Just in time for ACL 2016, we are pleased to announce that Parsey McParseface, released in May as part of SyntaxNet and the basis for the Cloud Natural Language API, now has 40 cousins! Parsey’s Cousins is a collection of pretrained syntactic models for 40 languages, capable of analyzing the native language of more than half of the world’s population at often unprecedented accuracy. To better address the linguistic phenomena occurring in these languages we have endowed SyntaxNet with new abilities for Text Segmentation and Morphological Analysis.
When we released Parsey, we were already planning to expand to more languages, and it soon became clear that this was both urgent and important, because researchers were having trouble creating top notch SyntaxNet models for other languages.

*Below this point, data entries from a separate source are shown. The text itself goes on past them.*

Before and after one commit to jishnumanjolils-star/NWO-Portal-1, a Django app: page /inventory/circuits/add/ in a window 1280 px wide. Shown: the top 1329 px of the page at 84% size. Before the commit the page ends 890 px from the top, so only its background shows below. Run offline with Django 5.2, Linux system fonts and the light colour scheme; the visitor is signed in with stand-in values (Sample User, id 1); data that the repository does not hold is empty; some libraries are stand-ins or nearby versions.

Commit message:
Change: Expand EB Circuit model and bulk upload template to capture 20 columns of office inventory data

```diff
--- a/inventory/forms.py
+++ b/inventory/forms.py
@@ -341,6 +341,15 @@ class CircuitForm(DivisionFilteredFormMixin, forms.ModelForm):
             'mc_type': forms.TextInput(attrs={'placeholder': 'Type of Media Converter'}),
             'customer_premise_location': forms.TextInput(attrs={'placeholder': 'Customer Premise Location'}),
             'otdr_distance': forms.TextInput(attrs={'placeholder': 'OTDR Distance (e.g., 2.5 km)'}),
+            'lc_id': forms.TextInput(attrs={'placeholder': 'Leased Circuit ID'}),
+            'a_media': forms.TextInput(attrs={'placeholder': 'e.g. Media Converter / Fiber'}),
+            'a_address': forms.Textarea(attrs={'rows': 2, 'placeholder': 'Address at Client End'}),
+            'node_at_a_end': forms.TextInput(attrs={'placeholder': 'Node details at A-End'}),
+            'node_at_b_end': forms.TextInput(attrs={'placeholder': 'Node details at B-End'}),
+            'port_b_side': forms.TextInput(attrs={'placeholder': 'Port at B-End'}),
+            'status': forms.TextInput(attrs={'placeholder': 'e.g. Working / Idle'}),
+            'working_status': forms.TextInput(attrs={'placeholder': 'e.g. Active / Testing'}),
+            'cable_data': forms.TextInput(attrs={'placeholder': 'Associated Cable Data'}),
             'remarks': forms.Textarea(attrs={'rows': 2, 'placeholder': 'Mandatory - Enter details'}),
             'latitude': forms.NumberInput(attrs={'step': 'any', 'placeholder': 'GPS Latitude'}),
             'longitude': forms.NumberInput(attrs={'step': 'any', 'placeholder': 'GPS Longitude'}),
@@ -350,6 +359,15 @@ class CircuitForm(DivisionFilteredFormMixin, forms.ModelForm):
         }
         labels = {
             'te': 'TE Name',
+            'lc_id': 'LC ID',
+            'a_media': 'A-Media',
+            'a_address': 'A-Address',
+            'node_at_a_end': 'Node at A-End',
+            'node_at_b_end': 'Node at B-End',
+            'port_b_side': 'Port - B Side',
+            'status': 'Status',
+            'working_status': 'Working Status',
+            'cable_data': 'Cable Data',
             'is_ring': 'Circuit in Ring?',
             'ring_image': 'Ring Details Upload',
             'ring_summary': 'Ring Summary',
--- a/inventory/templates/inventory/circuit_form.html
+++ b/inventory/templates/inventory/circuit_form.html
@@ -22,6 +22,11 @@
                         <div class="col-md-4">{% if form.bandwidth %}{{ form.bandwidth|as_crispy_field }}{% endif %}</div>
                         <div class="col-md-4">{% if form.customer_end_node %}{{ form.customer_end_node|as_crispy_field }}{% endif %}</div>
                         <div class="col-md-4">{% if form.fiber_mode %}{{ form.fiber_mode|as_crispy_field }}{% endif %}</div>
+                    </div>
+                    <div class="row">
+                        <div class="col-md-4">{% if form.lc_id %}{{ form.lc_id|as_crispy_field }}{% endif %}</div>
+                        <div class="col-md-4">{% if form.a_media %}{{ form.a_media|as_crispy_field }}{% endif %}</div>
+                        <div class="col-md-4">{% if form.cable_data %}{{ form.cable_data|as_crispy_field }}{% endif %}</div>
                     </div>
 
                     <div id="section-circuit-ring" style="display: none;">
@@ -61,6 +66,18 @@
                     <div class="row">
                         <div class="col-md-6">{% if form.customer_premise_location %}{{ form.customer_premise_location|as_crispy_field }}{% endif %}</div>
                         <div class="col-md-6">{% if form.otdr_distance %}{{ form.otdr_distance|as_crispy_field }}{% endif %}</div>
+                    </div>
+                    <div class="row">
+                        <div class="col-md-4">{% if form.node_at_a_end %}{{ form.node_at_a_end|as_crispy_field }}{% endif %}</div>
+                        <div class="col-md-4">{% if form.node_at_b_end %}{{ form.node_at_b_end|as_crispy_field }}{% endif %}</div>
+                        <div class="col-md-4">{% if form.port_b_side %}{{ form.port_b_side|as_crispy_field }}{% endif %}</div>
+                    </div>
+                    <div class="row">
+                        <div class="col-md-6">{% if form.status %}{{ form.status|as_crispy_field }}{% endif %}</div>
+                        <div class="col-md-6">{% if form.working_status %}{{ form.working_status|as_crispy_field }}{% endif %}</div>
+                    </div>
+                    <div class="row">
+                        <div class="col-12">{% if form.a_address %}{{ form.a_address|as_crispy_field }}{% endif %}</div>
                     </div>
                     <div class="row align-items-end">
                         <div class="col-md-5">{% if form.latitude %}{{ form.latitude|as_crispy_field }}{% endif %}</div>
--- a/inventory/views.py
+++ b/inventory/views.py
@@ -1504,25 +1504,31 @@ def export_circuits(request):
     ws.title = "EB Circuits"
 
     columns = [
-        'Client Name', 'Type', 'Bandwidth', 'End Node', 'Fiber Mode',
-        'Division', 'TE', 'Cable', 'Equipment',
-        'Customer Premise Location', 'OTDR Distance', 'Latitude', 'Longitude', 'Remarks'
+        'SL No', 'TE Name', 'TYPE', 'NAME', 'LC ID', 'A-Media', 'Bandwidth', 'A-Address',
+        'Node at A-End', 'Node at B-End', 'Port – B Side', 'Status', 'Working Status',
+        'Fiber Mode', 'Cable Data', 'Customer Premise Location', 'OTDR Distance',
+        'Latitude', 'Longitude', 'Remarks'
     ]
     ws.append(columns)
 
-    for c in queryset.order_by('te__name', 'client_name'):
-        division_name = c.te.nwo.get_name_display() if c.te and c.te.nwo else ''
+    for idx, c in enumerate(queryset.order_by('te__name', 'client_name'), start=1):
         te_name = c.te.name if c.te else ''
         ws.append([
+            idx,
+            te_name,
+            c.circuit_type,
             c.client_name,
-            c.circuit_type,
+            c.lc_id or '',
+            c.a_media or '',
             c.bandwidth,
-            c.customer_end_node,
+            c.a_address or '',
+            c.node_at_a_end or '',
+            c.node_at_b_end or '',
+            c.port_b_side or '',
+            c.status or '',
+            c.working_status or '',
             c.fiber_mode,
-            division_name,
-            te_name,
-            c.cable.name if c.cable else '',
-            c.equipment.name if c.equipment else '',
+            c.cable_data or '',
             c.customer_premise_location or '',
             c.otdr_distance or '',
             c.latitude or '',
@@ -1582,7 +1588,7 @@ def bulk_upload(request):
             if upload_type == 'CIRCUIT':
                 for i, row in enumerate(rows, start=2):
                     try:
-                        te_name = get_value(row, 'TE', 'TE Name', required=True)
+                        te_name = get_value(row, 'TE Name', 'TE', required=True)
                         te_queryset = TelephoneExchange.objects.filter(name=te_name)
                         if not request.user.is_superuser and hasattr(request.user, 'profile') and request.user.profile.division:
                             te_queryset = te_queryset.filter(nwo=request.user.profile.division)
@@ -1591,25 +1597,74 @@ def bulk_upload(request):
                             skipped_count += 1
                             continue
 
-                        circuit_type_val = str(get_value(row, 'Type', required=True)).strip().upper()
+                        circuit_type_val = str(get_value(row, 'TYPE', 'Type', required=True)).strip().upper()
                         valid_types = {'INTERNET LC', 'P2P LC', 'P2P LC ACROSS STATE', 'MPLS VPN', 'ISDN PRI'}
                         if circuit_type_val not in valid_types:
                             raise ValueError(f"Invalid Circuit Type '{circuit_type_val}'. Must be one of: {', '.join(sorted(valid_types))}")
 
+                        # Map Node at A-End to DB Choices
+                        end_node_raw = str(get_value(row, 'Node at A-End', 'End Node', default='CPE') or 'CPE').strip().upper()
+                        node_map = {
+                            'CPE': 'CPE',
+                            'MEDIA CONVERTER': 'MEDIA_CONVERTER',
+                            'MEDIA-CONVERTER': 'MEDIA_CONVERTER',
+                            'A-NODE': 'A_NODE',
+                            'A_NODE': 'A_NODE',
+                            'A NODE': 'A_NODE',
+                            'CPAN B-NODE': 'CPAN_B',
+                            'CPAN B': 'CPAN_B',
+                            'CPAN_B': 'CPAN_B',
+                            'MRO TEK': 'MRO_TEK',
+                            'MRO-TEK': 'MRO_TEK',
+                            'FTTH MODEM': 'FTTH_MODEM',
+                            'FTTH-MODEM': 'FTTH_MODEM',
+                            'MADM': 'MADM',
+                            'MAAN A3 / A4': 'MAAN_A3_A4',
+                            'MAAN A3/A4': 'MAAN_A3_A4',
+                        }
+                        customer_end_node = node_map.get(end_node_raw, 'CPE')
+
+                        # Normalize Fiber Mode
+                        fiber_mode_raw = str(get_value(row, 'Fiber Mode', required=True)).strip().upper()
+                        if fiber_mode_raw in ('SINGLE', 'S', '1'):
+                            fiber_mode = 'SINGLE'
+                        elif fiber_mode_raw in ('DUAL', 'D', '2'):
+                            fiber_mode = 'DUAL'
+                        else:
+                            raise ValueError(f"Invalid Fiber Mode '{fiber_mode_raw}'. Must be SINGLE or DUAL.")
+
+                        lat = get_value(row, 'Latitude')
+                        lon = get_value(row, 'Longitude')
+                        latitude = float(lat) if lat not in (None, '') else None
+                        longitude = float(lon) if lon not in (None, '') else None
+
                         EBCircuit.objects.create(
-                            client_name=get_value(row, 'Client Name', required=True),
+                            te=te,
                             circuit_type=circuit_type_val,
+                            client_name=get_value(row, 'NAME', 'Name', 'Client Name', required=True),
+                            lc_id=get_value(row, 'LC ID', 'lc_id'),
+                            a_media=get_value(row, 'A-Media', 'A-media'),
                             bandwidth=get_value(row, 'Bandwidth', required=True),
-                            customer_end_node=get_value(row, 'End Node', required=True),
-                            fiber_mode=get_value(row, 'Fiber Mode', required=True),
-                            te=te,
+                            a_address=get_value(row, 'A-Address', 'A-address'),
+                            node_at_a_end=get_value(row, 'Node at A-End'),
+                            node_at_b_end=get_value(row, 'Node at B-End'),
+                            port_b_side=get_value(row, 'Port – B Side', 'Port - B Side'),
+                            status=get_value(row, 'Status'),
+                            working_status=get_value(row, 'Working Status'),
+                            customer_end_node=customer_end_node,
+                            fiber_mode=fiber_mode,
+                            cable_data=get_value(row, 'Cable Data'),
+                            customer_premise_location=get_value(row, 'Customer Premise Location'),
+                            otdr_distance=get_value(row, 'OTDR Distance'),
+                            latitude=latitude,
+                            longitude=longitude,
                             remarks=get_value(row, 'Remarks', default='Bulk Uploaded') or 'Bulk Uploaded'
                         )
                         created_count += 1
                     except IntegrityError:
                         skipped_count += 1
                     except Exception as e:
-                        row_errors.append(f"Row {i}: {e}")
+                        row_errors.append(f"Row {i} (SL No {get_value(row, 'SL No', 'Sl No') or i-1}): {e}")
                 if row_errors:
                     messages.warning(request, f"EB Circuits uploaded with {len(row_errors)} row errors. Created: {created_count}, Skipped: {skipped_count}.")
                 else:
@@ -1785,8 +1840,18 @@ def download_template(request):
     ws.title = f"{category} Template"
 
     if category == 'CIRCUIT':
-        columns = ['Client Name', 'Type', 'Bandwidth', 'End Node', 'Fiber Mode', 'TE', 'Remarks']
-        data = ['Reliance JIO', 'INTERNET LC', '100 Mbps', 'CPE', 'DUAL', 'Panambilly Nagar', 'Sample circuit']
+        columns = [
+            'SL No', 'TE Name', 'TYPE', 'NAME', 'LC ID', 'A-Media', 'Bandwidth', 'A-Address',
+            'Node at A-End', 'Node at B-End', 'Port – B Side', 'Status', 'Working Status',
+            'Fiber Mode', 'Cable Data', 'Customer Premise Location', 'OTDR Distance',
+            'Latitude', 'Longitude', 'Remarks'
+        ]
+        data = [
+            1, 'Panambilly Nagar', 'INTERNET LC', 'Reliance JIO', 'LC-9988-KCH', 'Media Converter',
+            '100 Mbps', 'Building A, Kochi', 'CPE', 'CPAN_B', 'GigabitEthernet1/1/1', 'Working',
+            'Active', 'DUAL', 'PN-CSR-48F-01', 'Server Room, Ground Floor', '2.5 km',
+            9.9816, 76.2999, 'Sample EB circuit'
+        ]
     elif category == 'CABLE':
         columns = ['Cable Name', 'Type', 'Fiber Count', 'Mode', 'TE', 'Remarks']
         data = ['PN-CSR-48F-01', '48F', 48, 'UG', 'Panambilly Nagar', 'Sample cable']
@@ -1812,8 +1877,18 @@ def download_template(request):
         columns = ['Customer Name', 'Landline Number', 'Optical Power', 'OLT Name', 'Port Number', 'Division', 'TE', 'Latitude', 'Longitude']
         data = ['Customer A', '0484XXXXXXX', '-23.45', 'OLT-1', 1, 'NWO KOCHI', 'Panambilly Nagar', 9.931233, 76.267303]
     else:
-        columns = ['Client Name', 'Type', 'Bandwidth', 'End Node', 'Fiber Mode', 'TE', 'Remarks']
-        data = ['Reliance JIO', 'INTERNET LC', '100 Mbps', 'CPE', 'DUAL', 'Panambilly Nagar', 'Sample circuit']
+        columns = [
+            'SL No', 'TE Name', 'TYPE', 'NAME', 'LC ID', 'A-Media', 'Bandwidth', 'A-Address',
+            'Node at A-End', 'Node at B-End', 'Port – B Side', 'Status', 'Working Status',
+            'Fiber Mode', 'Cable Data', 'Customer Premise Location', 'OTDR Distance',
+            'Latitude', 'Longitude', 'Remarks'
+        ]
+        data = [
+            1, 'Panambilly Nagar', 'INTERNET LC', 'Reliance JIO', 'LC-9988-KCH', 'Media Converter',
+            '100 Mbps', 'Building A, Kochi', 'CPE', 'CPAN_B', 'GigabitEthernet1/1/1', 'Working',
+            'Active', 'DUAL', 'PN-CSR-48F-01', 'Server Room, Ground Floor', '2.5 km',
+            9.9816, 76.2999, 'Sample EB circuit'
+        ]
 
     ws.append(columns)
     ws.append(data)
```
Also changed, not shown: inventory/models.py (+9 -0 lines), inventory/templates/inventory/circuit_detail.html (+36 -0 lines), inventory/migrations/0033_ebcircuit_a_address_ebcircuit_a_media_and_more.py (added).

The reason for that is a little bit subtle. SyntaxNet, like other TensorFlow models, has a lot of knobs to turn, which affect accuracy and speed. These knobs are called hyperparameters, and control things like the learning rate and its decay, momentum, and random initialization. Because neural networks are more sensitive to the choice of these hyperparameters than many other machine learning algorithms, picking the right hyperparameter setting is very important. Unfortunately there is no tested and proven way of doing this and picking good hyperparameters is mostly an empirical science -- we try a bunch of settings and see what works best.
An additional challenge is that training these models can take a long time, several days on very fast hardware. Our solution is to train many models in parallel via MapReduce, and when one looks promising, train a bunch more models with similar settings to fine-tune the results. This can really add up -- on average, we train more than 70 models per language. The plot below shows how the accuracy varies depending on the hyperparameters as training progresses. The best models are up to 4% absolute more accurate than ones trained without hyperparameter tuning.
|Analysis of a Chinese string into a parse tree showing dependency labels, word tokens, and parts of speech (read top to bottom for each word token).|
|Parse trees showing dependency labels, parts of speech, and morphology.|
Using the same set of labels across languages can help us understand how sentences in different languages, or variations in the same language, convey the same meaning. In all of the above examples, the root indicates the main verb of the sentence and there is a passive nominal subject (indicated by the arc labeled with ‘nsubjpass’) and a passive auxiliary (‘auxpass’). If you look closely, you will also notice some differences because the grammar of each language differs. For example, English uses the preposition ‘by,’ where Russian uses morphology to mark that the phrase ‘the publisher (издателем)’ is in instrumental case -- the meaning is the same, it is just expressed differently.
Google has been involved in the Universal Dependencies project since its inception and we are very excited to be able to bring together our efforts on datasets and modeling. We hope that this release will facilitate research progress in building computer systems that can understand all of the world’s languages.
Parsey's Cousins can be found on GitHub, along with Parsey McParseface and SyntaxNet.